What you need to do>
Without including the pictures, copy each line below exactly as it reads.

Input for this task>
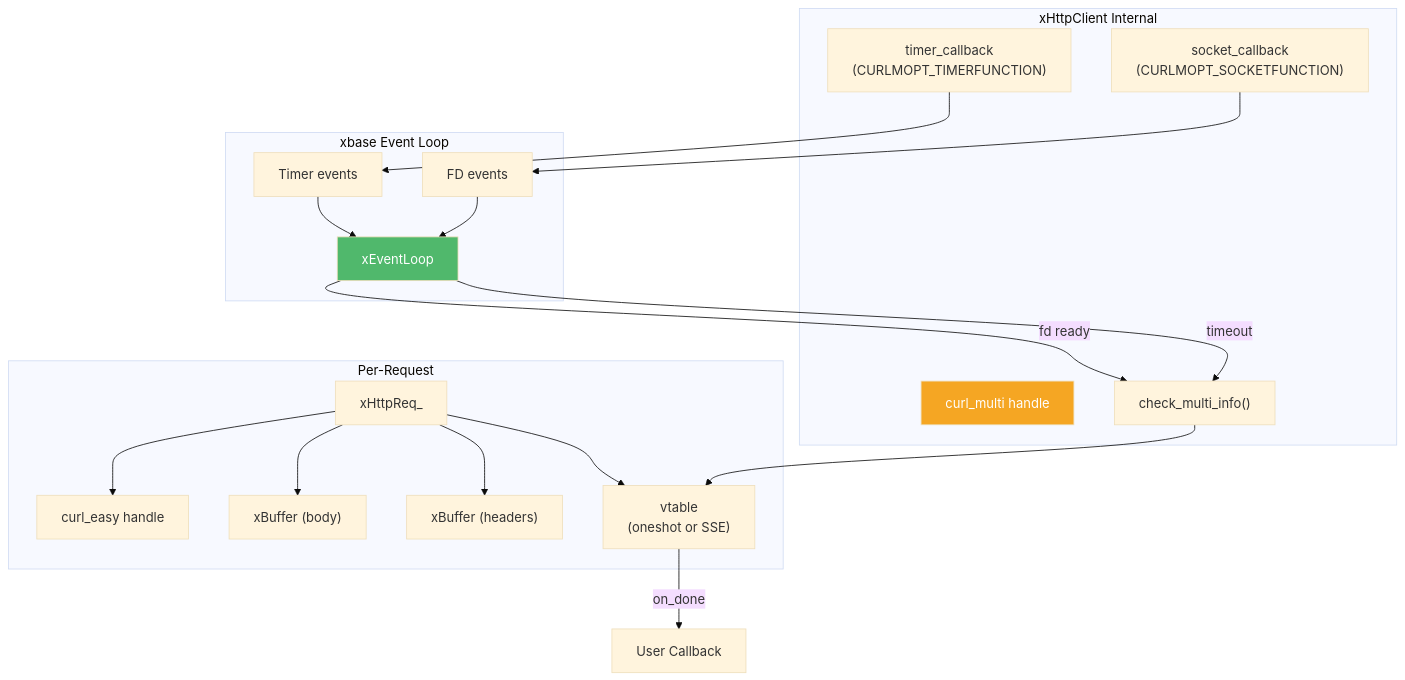
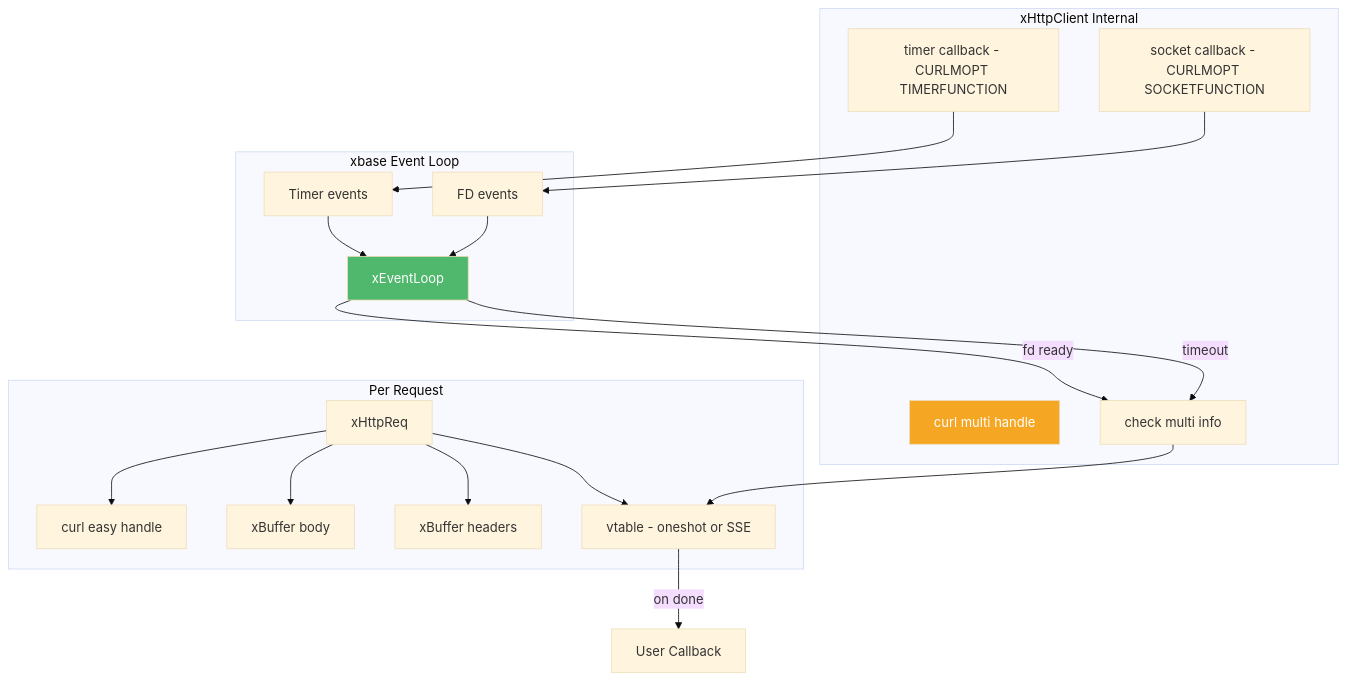
The first of 3 diagrams in docs/xhttp/client.md (mivinci/DownloadKit), drawn with Mermaid (base theme) before and after one commit. The commit also changed other lines of this file and 13 other files, not shown here.

````diff
--- a/docs/xhttp/client.md
+++ b/docs/xhttp/client.md
@@ -19,40 +19,40 @@
 ```mermaid
 graph TD
-    subgraph "xHttpClient Internal"
-        MULTI["curl_multi handle"]
-        TIMER_CB["timer_callback<br/>(CURLMOPT_TIMERFUNCTION)"]
-        SOCKET_CB["socket_callback<br/>(CURLMOPT_SOCKETFUNCTION)"]
-        CHECK["check_multi_info()"]
+    subgraph xHttpClientInternal[xHttpClient Internal]
+        MULTI[curl multi handle]
+        TIMER_CB[timer callback - CURLMOPT TIMERFUNCTION]
+        SOCKET_CB[socket callback - CURLMOPT SOCKETFUNCTION]
+        CHECK[check multi info]
     end
 
-    subgraph "Per-Request"
-        REQ["xHttpReq_"]
-        EASY["curl_easy handle"]
-        BODY["xBuffer (body)"]
-        HDR["xBuffer (headers)"]
-        VT["vtable<br/>(oneshot or SSE)"]
+    subgraph PerRequest[Per Request]
+        REQ[xHttpReq]
+        EASY[curl easy handle]
+        BODY[xBuffer body]
+        HDR[xBuffer headers]
+        VT[vtable - oneshot or SSE]
     end
 
-    subgraph "xbase Event Loop"
-        LOOP["xEventLoop"]
-        FD_EVT["FD events"]
-        TIMER_EVT["Timer events"]
+    subgraph xbaseEventLoop[xbase Event Loop]
+        LOOP[xEventLoop]
+        FD_EVT[FD events]
+        TIMER_EVT[Timer events]
     end
 
     SOCKET_CB --> FD_EVT
     TIMER_CB --> TIMER_EVT
     FD_EVT --> LOOP
     TIMER_EVT --> LOOP
-    LOOP -->|"fd ready"| CHECK
-    LOOP -->|"timeout"| CHECK
+    LOOP -->|fd ready| CHECK
+    LOOP -->|timeout| CHECK
     CHECK --> VT
-    VT -->|"on_done"| APP["User Callback"]
+    VT -->|on done| APP[User Callback]
 
     REQ --> EASY
     REQ --> BODY
     REQ --> HDR
     REQ --> VT
 
     style MULTI fill:#f5a623,color:#fff
     style LOOP fill:#50b86c,color:#fff
 ```
````
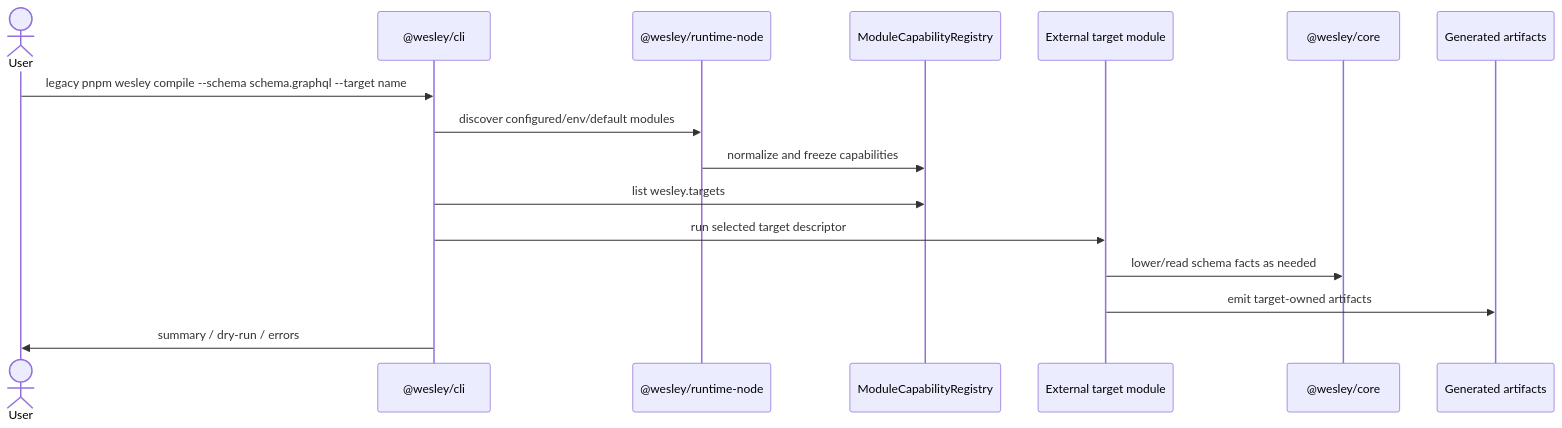
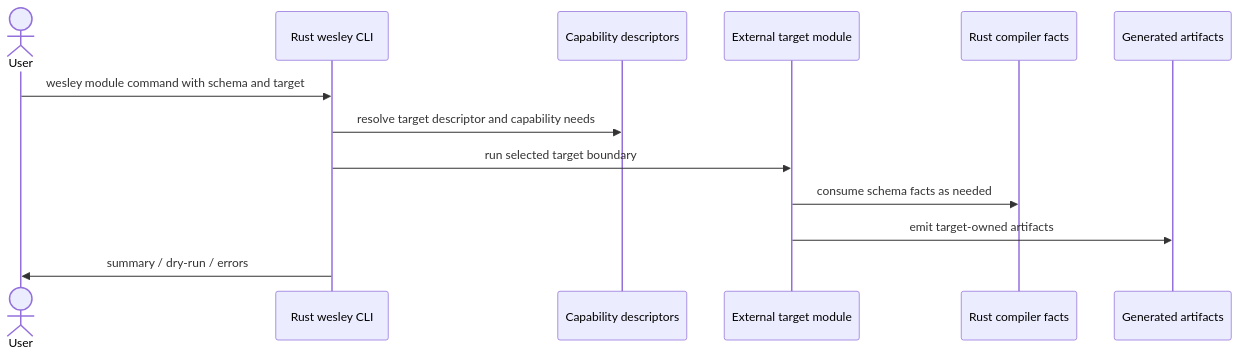
The seventh of 9 diagrams in docs/ARCHITECTURE.md (flyingrobots/wesley), drawn with Mermaid before and after one commit. The commit also changed other lines of this file and 364 other files, not shown here.

Commit message:
feat(node-retirement): close legacy Node compiler surface

````diff
--- a/docs/ARCHITECTURE.md
+++ b/docs/ARCHITECTURE.md
@@ -547,19 +529,16 @@
 ```mermaid
 sequenceDiagram
     actor User
-    participant CLI as @wesley/cli
-    participant Loader as @wesley/runtime-node
-    participant Registry as ModuleCapabilityRegistry
+    participant CLI as Rust wesley CLI
+    participant Registry as Capability descriptors
     participant Target as External target module
-    participant Core as @wesley/core
+    participant Core as Rust compiler facts
     participant Out as Generated artifacts
 
-    User->>CLI: legacy pnpm wesley compile --schema schema.graphql --target name
-    CLI->>Loader: discover configured/env/default modules
-    Loader->>Registry: normalize and freeze capabilities
-    CLI->>Registry: list wesley.targets
-    CLI->>Target: run selected target descriptor
-    Target->>Core: lower/read schema facts as needed
+    User->>CLI: wesley module command with schema and target
+    CLI->>Registry: resolve target descriptor and capability needs
+    CLI->>Target: run selected target boundary
+    Target->>Core: consume schema facts as needed
     Target->>Out: emit target-owned artifacts
     CLI->>User: summary / dry-run / errors
 ```
````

Answer space>
The first of 3 diagrams in docs/xhttp/client.md (mivinci/DownloadKit), drawn with Mermaid (base theme) before and after one commit. The commit also changed other lines of this file and 13 other files, not shown here.

````diff
--- a/docs/xhttp/client.md
+++ b/docs/xhttp/client.md
@@ -19,40 +19,40 @@
 ```mermaid
 graph TD
-    subgraph "xHttpClient Internal"
-        MULTI["curl_multi handle"]
-        TIMER_CB["timer_callback<br/>(CURLMOPT_TIMERFUNCTION)"]
-        SOCKET_CB["socket_callback<br/>(CURLMOPT_SOCKETFUNCTION)"]
-        CHECK["check_multi_info()"]
+    subgraph xHttpClientInternal[xHttpClient Internal]
+        MULTI[curl multi handle]
+        TIMER_CB[timer callback - CURLMOPT TIMERFUNCTION]
+        SOCKET_CB[socket callback - CURLMOPT SOCKETFUNCTION]
+        CHECK[check multi info]
     end
 
-    subgraph "Per-Request"
-        REQ["xHttpReq_"]
-        EASY["curl_easy handle"]
-        BODY["xBuffer (body)"]
-        HDR["xBuffer (headers)"]
-        VT["vtable<br/>(oneshot or SSE)"]
+    subgraph PerRequest[Per Request]
+        REQ[xHttpReq]
+        EASY[curl easy handle]
+        BODY[xBuffer body]
+        HDR[xBuffer headers]
+        VT[vtable - oneshot or SSE]
     end
 
-    subgraph "xbase Event Loop"
-        LOOP["xEventLoop"]
-        FD_EVT["FD events"]
-        TIMER_EVT["Timer events"]
+    subgraph xbaseEventLoop[xbase Event Loop]
+        LOOP[xEventLoop]
+        FD_EVT[FD events]
+        TIMER_EVT[Timer events]
     end
 
     SOCKET_CB --> FD_EVT
     TIMER_CB --> TIMER_EVT
     FD_EVT --> LOOP
     TIMER_EVT --> LOOP
-    LOOP -->|"fd ready"| CHECK
-    LOOP -->|"timeout"| CHECK
+    LOOP -->|fd ready| CHECK
+    LOOP -->|timeout| CHECK
     CHECK --> VT
-    VT -->|"on_done"| APP["User Callback"]
+    VT -->|on done| APP[User Callback]
 
     REQ --> EASY
     REQ --> BODY
     REQ --> HDR
     REQ --> VT
 
     style MULTI fill:#f5a623,color:#fff
     style LOOP fill:#50b86c,color:#fff
 ```
````
The seventh of 9 diagrams in docs/ARCHITECTURE.md (flyingrobots/wesley), drawn with Mermaid before and after one commit. The commit also changed other lines of this file and 364 other files, not shown here.

Commit message:
feat(node-retirement): close legacy Node compiler surface

````diff
--- a/docs/ARCHITECTURE.md
+++ b/docs/ARCHITECTURE.md
@@ -547,19 +529,16 @@
 ```mermaid
 sequenceDiagram
     actor User
-    participant CLI as @wesley/cli
-    participant Loader as @wesley/runtime-node
-    participant Registry as ModuleCapabilityRegistry
+    participant CLI as Rust wesley CLI
+    participant Registry as Capability descriptors
     participant Target as External target module
-    participant Core as @wesley/core
+    participant Core as Rust compiler facts
     participant Out as Generated artifacts
 
-    User->>CLI: legacy pnpm wesley compile --schema schema.graphql --target name
-    CLI->>Loader: discover configured/env/default modules
-    Loader->>Registry: normalize and freeze capabilities
-    CLI->>Registry: list wesley.targets
-    CLI->>Target: run selected target descriptor
-    Target->>Core: lower/read schema facts as needed
+    User->>CLI: wesley module command with schema and target
+    CLI->>Registry: resolve target descriptor and capability needs
+    CLI->>Target: run selected target boundary
+    Target->>Core: consume schema facts as needed
     Target->>Out: emit target-owned artifacts
     CLI->>User: summary / dry-run / errors
 ```
````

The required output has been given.